Web page revision data:
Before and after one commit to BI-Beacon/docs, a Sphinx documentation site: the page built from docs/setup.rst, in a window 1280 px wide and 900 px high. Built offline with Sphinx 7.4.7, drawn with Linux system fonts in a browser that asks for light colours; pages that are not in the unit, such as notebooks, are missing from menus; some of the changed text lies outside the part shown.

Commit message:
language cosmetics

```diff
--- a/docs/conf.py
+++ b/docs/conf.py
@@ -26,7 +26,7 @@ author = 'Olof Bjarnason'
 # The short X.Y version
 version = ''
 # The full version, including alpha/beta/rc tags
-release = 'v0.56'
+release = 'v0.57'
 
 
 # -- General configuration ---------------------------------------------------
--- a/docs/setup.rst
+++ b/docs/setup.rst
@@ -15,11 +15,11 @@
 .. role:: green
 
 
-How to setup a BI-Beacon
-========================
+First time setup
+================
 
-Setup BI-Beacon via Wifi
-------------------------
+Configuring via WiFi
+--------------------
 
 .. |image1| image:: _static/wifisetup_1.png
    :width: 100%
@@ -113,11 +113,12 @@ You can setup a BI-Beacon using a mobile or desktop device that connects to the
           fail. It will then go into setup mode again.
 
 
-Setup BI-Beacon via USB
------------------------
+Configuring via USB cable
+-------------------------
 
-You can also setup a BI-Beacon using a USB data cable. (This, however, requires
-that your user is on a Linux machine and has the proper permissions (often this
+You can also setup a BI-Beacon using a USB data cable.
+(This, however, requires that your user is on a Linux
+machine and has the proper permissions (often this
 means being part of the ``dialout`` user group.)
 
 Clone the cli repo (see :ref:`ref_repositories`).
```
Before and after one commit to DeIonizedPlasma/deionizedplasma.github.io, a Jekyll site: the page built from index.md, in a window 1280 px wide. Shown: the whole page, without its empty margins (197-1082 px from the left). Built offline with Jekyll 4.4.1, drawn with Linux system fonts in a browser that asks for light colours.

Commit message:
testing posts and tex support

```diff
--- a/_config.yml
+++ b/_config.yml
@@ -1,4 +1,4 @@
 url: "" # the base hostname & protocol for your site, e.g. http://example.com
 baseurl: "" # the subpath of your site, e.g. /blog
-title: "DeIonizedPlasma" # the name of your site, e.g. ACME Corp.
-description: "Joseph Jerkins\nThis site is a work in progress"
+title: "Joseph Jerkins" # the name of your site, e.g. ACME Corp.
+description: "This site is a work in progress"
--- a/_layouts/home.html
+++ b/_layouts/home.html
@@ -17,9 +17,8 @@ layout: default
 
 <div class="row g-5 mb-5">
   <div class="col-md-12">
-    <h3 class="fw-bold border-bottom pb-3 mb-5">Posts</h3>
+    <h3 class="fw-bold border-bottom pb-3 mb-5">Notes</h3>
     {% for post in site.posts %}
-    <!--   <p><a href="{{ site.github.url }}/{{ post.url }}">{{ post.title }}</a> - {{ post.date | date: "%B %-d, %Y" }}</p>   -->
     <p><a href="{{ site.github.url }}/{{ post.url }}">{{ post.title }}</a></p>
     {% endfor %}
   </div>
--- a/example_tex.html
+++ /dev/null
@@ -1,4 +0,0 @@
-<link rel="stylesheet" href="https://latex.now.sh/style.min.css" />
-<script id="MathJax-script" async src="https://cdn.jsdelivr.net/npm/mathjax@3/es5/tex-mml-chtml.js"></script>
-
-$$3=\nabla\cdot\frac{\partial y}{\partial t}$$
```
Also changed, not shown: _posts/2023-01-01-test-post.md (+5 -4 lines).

The problem: Your answer must be an exact copy of every entry above.

Final answer:
Before and after one commit to BI-Beacon/docs, a Sphinx documentation site: the page built from docs/setup.rst, in a window 1280 px wide and 900 px high. Built offline with Sphinx 7.4.7, drawn with Linux system fonts in a browser that asks for light colours; pages that are not in the unit, such as notebooks, are missing from menus; some of the changed text lies outside the part shown.

Commit message:
language cosmetics

```diff
--- a/docs/conf.py
+++ b/docs/conf.py
@@ -26,7 +26,7 @@ author = 'Olof Bjarnason'
 # The short X.Y version
 version = ''
 # The full version, including alpha/beta/rc tags
-release = 'v0.56'
+release = 'v0.57'
 
 
 # -- General configuration ---------------------------------------------------
--- a/docs/setup.rst
+++ b/docs/setup.rst
@@ -15,11 +15,11 @@
 .. role:: green
 
 
-How to setup a BI-Beacon
-========================
+First time setup
+================
 
-Setup BI-Beacon via Wifi
-------------------------
+Configuring via WiFi
+--------------------
 
 .. |image1| image:: _static/wifisetup_1.png
    :width: 100%
@@ -113,11 +113,12 @@ You can setup a BI-Beacon using a mobile or desktop device that connects to the
           fail. It will then go into setup mode again.
 
 
-Setup BI-Beacon via USB
------------------------
+Configuring via USB cable
+-------------------------
 
-You can also setup a BI-Beacon using a USB data cable. (This, however, requires
-that your user is on a Linux machine and has the proper permissions (often this
+You can also setup a BI-Beacon using a USB data cable.
+(This, however, requires that your user is on a Linux
+machine and has the proper permissions (often this
 means being part of the ``dialout`` user group.)
 
 Clone the cli repo (see :ref:`ref_repositories`).
```
Before and after one commit to DeIonizedPlasma/deionizedplasma.github.io, a Jekyll site: the page built from index.md, in a window 1280 px wide. Shown: the whole page, without its empty margins (197-1082 px from the left). Built offline with Jekyll 4.4.1, drawn with Linux system fonts in a browser that asks for light colours.

Commit message:
testing posts and tex support

```diff
--- a/_config.yml
+++ b/_config.yml
@@ -1,4 +1,4 @@
 url: "" # the base hostname & protocol for your site, e.g. http://example.com
 baseurl: "" # the subpath of your site, e.g. /blog
-title: "DeIonizedPlasma" # the name of your site, e.g. ACME Corp.
-description: "Joseph Jerkins\nThis site is a work in progress"
+title: "Joseph Jerkins" # the name of your site, e.g. ACME Corp.
+description: "This site is a work in progress"
--- a/_layouts/home.html
+++ b/_layouts/home.html
@@ -17,9 +17,8 @@ layout: default
 
 <div class="row g-5 mb-5">
   <div class="col-md-12">
-    <h3 class="fw-bold border-bottom pb-3 mb-5">Posts</h3>
+    <h3 class="fw-bold border-bottom pb-3 mb-5">Notes</h3>
     {% for post in site.posts %}
-    <!--   <p><a href="{{ site.github.url }}/{{ post.url }}">{{ post.title }}</a> - {{ post.date | date: "%B %-d, %Y" }}</p>   -->
     <p><a href="{{ site.github.url }}/{{ post.url }}">{{ post.title }}</a></p>
     {% endfor %}
   </div>
--- a/example_tex.html
+++ /dev/null
@@ -1,4 +0,0 @@
-<link rel="stylesheet" href="https://latex.now.sh/style.min.css" />
-<script id="MathJax-script" async src="https://cdn.jsdelivr.net/npm/mathjax@3/es5/tex-mml-chtml.js"></script>
-
-$$3=\nabla\cdot\frac{\partial y}{\partial t}$$
```
Also changed, not shown: _posts/2023-01-01-test-post.md (+5 -4 lines).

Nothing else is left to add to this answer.